Mental health charity Mind explains that spending time in green spaces, or growing food and flowers, can have positive effects on mood, reducing feelings of stress and helping us to feel more relaxed
CREDIT: This is an edited version of an article that originally appeared on Happiful
If you’re keen to take up gardening, and want to develop a relaxing green space of your own, it can be tricky to know where to start. In order to create an environment that helps you switch off, and become more mindful, it’s useful to think about the five senses when planning your space. By considering sound, sight, taste, touch and smell, you can begin to develop a sensory garden that helps you tune-in to your surroundings, one which provides a necessary break from the stressors of daily life.
Natural noises, such as rainfall and birdsong, are recognised as being peaceful and calming; rather than listening to them via an app, you can easily tune-in to the real thing. Hanging bird feeders in sheltered spots, or placing a bird bath, will encourage and support wildlife numbers, while installing a bubbling water feature will create gentle background noise in your garden. You should also consider that certain plants and trees, such as long grasses and willow, will create peaceful sounds in the wind, and that more dense foliage can help to block out unwanted noise from nearby roads.
Growing plants you can eat is a magical process; it’s hugely satisfying, and allows us to nurture and observe the development from small seeds to kitchen ingredients. Having an ongoing supply of spinach, beans, or salad leaves means you’ll spend less money at the supermarket, and avoid considerable amounts of plastic packaging – you’re also likely to waste less food, having appreciated the delicate growing process. If you’re a tea drinker, it’s wonderful to grow herbs, such as mint, that can be infused in hot water for a relaxing brew. You can also research other botanicals that are great for cocktails and decorating cakes.
Getting your hands dirty in the process of planting, and tending to, a garden is a mindful practice in itself, but you can enhance the experience by introducing a patchwork of textures into your space. Try choosing different plants with soft, shiny, waxy or hairy foliage. A mixture of cobbles and smooth tiles can be used to create pathways and patios in order to provide a range of textures. If you’ve got space, think about incorporating a springy lawn to walk over barefoot, or run your fingers through, for an instant connection to nature.

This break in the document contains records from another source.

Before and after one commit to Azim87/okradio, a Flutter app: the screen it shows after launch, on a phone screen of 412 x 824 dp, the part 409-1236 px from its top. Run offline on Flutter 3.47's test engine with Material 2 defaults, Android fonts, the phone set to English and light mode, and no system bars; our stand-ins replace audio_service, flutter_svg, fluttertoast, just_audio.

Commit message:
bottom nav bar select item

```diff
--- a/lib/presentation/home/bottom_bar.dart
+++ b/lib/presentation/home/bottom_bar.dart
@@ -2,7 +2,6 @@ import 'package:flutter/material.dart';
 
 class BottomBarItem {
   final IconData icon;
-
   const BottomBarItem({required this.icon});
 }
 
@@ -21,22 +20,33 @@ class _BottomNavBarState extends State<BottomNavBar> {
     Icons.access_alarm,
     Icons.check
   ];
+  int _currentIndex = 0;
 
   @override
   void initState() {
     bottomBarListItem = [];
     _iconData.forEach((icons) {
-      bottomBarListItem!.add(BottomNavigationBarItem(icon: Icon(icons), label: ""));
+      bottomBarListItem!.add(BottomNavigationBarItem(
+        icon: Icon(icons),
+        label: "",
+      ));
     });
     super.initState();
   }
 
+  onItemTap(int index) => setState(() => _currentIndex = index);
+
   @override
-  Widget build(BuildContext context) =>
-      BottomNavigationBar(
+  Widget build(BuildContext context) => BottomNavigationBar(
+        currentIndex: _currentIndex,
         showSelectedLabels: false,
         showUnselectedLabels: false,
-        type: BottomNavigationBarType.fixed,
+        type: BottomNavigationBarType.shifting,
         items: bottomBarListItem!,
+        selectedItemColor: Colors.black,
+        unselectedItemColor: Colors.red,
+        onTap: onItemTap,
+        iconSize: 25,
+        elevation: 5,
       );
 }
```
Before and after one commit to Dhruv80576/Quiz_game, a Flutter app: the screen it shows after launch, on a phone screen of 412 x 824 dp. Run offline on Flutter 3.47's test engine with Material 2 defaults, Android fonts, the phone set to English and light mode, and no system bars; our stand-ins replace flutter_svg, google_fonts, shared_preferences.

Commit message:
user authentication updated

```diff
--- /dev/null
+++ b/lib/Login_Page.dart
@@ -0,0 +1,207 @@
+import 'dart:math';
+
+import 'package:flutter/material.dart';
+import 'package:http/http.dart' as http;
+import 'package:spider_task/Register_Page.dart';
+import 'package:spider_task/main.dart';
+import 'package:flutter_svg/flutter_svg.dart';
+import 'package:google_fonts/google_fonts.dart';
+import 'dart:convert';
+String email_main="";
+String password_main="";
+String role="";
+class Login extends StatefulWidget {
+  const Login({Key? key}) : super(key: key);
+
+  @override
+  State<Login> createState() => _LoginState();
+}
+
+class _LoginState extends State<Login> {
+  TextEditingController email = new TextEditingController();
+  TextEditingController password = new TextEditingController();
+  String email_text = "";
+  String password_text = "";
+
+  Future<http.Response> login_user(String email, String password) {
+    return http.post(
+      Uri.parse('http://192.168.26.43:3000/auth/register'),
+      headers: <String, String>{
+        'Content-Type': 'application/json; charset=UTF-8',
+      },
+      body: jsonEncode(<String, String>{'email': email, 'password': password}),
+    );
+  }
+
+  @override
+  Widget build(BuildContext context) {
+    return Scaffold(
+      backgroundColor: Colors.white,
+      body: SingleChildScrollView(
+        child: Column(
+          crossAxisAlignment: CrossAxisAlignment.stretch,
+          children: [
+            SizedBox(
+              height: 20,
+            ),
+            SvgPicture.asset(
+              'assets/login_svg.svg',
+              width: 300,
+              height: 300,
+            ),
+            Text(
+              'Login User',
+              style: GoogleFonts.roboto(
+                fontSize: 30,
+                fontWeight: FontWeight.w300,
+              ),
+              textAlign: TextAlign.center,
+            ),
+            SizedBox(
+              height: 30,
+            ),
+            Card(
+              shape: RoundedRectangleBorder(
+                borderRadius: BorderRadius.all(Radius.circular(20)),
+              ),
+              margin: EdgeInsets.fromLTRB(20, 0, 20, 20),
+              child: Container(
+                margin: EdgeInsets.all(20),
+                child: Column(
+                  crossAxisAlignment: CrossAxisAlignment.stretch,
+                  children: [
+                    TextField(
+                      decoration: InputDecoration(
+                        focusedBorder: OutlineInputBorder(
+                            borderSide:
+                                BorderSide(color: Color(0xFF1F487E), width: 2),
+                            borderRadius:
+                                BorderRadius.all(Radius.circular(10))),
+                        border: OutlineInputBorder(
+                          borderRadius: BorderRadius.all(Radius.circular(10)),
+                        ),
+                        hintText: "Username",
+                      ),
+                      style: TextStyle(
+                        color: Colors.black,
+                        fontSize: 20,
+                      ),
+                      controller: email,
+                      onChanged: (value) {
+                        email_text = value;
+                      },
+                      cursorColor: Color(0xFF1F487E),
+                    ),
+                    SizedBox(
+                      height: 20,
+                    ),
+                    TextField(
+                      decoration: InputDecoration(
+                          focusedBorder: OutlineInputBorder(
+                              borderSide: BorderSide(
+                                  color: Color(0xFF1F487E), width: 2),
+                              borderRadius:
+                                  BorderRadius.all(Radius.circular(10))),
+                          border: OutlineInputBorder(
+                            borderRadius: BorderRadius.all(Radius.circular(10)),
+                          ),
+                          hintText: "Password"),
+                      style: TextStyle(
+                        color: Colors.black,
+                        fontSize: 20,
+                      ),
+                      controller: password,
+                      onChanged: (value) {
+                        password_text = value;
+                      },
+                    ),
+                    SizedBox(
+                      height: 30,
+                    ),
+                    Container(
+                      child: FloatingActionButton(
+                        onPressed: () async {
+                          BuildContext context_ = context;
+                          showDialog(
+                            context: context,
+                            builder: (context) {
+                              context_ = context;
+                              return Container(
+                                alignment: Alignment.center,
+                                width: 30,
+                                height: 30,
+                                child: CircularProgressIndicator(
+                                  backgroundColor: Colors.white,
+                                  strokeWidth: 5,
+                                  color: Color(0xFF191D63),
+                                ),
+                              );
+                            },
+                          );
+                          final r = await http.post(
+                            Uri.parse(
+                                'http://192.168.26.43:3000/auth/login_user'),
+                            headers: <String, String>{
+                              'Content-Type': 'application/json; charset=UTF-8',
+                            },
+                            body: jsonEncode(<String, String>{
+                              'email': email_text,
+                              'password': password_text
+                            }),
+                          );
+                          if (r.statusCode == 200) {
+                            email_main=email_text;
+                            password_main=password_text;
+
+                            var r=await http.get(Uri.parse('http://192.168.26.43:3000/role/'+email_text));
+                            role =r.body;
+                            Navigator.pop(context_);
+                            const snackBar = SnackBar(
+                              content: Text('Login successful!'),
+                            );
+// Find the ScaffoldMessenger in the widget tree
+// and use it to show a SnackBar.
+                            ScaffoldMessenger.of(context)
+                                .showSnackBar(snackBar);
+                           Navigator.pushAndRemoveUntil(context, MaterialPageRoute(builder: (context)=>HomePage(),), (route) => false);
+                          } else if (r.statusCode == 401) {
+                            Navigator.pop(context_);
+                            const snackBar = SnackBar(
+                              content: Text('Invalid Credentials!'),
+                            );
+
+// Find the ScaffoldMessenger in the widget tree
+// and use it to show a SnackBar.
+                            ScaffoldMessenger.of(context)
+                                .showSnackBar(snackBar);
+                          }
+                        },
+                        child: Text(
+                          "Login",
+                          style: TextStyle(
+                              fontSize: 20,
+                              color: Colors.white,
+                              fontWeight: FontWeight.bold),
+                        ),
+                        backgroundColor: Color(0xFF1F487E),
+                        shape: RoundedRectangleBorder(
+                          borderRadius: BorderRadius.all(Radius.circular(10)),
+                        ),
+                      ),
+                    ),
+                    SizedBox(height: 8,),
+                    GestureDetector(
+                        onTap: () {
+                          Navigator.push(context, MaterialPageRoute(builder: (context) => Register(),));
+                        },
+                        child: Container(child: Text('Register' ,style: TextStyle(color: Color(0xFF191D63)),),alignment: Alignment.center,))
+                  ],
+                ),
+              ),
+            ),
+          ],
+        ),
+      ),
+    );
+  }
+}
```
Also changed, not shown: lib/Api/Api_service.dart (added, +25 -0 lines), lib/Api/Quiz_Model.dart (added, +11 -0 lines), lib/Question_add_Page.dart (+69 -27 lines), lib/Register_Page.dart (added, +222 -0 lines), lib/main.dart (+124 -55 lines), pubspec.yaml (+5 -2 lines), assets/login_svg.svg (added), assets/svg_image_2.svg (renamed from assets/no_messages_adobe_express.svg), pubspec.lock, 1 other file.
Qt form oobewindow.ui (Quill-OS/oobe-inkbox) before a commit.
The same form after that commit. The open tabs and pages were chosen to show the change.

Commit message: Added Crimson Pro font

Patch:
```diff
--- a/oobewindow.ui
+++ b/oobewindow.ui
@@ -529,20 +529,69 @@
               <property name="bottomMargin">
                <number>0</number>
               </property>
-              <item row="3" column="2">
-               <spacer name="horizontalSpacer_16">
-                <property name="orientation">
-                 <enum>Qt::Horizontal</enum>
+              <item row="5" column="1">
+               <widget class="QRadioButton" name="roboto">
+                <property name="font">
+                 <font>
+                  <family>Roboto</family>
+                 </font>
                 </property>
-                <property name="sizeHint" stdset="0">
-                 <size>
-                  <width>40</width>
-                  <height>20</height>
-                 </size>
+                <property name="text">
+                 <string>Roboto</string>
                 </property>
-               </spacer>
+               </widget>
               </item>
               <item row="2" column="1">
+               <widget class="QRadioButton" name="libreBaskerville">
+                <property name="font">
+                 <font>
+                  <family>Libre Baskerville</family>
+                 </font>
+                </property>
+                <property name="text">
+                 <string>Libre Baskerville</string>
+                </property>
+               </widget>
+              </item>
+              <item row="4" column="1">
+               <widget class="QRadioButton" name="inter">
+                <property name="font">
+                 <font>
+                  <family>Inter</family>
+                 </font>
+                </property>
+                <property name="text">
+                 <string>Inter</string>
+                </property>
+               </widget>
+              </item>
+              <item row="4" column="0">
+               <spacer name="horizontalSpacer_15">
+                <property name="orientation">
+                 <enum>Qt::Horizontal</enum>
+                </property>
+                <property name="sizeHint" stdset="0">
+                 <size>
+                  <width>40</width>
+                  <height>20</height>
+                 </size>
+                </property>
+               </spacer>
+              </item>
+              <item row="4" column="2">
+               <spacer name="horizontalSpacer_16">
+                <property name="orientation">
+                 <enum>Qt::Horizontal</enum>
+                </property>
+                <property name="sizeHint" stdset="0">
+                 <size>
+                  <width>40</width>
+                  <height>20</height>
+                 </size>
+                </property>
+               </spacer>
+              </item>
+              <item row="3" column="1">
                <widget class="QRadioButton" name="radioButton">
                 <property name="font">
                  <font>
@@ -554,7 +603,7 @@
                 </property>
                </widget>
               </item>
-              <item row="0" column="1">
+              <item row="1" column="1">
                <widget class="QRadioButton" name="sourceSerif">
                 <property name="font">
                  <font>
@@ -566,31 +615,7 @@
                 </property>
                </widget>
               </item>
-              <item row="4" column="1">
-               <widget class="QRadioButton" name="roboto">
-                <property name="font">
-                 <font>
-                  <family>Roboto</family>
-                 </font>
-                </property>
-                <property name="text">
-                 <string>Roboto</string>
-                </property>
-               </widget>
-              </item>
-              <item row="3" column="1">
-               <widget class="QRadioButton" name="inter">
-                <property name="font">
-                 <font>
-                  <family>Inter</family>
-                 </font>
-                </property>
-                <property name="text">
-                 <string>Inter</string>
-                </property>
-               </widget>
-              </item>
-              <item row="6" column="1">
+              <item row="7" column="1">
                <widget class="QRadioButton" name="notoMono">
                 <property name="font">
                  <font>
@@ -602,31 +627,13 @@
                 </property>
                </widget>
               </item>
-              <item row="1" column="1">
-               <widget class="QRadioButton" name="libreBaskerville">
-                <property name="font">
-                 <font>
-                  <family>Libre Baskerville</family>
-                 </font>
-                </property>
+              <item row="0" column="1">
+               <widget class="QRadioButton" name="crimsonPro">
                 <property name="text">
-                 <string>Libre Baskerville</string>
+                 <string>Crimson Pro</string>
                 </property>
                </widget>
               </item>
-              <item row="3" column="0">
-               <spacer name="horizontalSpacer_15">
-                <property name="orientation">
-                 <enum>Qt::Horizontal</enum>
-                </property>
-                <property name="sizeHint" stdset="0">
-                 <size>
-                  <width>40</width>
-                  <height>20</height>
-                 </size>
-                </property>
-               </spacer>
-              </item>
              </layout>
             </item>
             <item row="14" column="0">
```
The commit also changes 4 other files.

Scent is often the first thing we associate with a garden, given the wonderful fragrance produced by many beautiful flowers. Depending on your preference, you can grow lavender and jasmine for the ultimate relaxing scents. Try roses, sweet peas or honeysuckle for sensuous summer smells, or citrus fruits and tomato plants for wafts that are zesty and uplifting. Of course, stimulating smells aren’t limited to flowering plants; autumnal leaves, rich compost, and freshly cut grass are all nostalgic scents that can help ground us, and identify changing seasons.
When working at a computer there’s something inspiring and refreshing about a view of trees or other greenery through the window. Create this for yourself at home by transforming your overgrown space, or concrete patio, into a luscious, green oasis of calm. Of course, colours have a big impact on our mood, so consider this when selecting flowering plants and decor for your garden.
Typically, white and purples induce thoughtfulness and reflection while hot colours, like orange and yellow, are linked with joy and excitement. You can get brilliant glazed terracotta pots, patterned cushions and even outdoor rugs to add a splash of colour and something special to look at.
For truly unique features, try up-cycling furniture for your outdoor space. Old wooden drawers or crates can work well for miniature herb gardens, or you could add an old mirror to elongate your space – whatever will bring a smile to your face.
Using the five senses can be a helpful starting point when creating a special spot for unwinding. However, if you’re still stuck for inspiration, try wandering round other gardens or natural areas, such as woodland. Here you’ll experience plants, materials, sounds and smells that you can often replicate in your own garden. Just remember, you don’t have to have a large outdoor space in order to feel closer to nature; a conservatory, balcony, or even window box, can be ideal for growing plants, developing your green fingers and boosting wellbeing.